== WORK TO COMPLETE ==
Reading through the lines below, count those that include the string "identity"; the answer is that number and nothing else.

== Items from a dataset ==
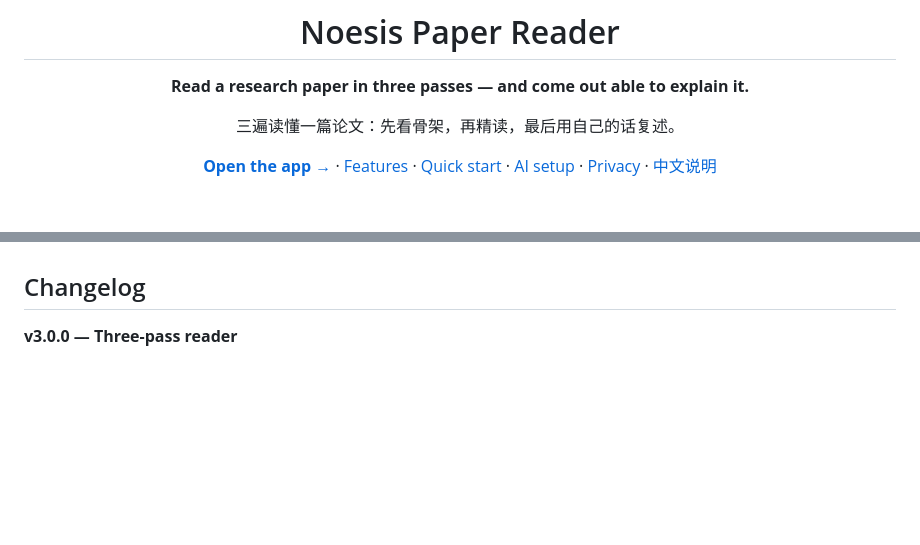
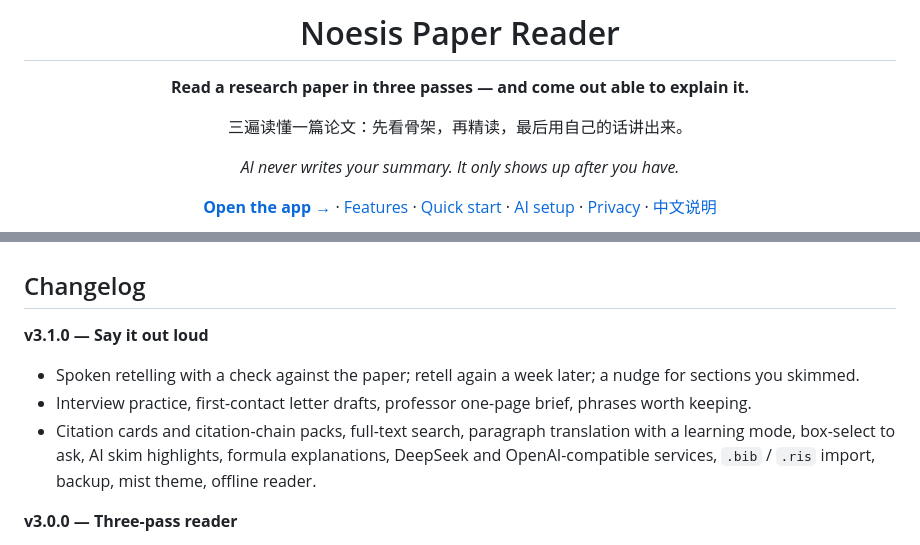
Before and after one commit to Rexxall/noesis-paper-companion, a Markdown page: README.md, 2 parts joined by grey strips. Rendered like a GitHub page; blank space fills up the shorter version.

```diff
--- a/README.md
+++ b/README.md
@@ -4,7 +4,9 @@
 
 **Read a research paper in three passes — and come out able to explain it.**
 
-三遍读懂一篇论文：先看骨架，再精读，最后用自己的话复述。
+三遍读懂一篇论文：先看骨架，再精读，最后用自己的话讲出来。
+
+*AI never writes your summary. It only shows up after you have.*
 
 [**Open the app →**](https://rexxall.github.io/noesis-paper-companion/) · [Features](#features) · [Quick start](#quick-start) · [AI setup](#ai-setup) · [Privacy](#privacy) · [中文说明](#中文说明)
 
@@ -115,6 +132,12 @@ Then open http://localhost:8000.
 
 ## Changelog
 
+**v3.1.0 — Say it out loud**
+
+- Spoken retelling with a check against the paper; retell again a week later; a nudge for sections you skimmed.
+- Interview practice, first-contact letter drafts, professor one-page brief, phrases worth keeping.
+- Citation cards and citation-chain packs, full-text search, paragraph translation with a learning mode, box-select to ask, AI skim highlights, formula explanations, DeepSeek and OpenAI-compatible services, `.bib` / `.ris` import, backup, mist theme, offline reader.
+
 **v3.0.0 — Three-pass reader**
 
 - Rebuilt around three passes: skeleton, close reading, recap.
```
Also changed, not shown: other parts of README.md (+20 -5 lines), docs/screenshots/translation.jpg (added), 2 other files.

...

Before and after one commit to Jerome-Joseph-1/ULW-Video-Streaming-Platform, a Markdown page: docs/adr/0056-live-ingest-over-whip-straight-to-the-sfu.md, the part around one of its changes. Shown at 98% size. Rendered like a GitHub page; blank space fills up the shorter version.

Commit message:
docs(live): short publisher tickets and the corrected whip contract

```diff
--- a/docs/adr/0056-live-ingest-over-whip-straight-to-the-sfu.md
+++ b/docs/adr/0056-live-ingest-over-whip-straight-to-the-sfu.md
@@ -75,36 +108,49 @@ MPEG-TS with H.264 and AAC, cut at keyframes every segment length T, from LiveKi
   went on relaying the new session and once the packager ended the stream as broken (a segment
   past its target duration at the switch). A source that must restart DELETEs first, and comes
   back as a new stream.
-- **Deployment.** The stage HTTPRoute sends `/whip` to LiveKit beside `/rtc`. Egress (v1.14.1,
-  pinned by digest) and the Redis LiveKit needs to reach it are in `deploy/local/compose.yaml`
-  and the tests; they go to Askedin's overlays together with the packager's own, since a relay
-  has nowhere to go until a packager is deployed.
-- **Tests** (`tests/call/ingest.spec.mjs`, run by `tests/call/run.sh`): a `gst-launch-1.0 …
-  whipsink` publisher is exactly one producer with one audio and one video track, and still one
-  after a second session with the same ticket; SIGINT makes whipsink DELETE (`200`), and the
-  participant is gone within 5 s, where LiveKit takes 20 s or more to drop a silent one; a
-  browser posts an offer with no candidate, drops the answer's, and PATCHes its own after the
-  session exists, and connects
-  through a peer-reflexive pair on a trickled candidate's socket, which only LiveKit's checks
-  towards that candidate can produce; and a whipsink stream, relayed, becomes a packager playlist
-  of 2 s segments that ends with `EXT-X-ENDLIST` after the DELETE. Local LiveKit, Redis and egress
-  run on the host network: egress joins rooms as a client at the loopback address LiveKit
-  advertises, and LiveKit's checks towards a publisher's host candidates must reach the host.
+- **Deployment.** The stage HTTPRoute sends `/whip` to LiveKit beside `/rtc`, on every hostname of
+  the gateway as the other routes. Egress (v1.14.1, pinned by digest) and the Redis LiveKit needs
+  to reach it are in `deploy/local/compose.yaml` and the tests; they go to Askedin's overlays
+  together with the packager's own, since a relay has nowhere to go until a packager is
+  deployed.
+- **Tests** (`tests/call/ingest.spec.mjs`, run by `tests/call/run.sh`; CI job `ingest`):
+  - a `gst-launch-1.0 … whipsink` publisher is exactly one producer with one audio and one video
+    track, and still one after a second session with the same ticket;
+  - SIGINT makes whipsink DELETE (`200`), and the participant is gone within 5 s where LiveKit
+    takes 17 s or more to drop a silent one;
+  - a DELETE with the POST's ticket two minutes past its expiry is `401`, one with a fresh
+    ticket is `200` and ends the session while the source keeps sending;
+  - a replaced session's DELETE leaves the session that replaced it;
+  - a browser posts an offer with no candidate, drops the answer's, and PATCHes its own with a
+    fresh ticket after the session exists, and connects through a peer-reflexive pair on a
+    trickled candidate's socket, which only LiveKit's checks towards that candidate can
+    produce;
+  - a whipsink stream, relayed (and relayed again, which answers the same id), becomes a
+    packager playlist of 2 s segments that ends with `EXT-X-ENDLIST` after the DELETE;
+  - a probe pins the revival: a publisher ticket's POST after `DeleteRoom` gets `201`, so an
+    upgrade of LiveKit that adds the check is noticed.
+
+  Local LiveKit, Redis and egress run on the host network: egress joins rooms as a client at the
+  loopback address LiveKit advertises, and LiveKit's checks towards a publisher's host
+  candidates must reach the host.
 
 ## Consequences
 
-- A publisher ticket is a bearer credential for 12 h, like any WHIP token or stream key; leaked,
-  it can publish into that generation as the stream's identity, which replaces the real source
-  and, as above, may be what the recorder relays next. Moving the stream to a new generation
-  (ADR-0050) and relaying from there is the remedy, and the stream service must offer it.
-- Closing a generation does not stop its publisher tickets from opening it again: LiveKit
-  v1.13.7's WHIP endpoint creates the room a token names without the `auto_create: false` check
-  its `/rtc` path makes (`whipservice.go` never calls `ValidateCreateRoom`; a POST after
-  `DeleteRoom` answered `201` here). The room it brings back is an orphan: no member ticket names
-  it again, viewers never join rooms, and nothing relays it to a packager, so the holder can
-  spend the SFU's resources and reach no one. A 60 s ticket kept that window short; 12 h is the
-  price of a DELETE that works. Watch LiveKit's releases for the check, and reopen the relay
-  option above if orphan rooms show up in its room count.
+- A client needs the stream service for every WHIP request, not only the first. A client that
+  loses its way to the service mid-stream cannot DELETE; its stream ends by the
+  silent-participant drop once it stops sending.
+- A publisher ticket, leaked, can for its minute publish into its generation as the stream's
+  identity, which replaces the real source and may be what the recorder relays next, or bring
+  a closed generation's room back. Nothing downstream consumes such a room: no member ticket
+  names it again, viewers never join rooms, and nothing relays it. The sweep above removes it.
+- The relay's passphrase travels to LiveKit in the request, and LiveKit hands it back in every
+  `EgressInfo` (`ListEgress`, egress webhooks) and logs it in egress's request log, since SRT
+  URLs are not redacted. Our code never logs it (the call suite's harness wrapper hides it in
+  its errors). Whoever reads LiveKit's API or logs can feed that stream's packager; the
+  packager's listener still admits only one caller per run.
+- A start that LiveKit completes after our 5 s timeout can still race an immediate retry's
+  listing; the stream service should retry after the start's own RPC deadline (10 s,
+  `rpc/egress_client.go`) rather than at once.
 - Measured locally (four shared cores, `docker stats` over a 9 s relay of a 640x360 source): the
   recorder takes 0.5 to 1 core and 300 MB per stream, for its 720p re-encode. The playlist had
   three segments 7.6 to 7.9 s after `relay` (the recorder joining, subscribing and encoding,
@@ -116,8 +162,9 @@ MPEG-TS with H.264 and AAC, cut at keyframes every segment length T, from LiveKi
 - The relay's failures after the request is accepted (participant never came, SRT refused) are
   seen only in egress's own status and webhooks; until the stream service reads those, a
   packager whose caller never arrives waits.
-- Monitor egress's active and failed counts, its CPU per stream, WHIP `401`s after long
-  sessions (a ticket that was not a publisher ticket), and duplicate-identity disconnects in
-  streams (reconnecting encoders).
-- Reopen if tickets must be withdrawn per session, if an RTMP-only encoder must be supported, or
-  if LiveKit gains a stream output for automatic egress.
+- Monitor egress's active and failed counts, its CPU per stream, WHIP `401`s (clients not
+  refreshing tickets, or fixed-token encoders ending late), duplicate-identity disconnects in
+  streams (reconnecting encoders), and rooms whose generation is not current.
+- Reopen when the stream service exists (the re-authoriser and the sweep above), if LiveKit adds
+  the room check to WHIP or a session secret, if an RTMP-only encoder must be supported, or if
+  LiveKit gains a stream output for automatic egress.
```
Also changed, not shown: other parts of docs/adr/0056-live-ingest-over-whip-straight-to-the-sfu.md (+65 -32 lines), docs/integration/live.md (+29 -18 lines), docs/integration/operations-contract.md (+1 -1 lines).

== RESULT ==
4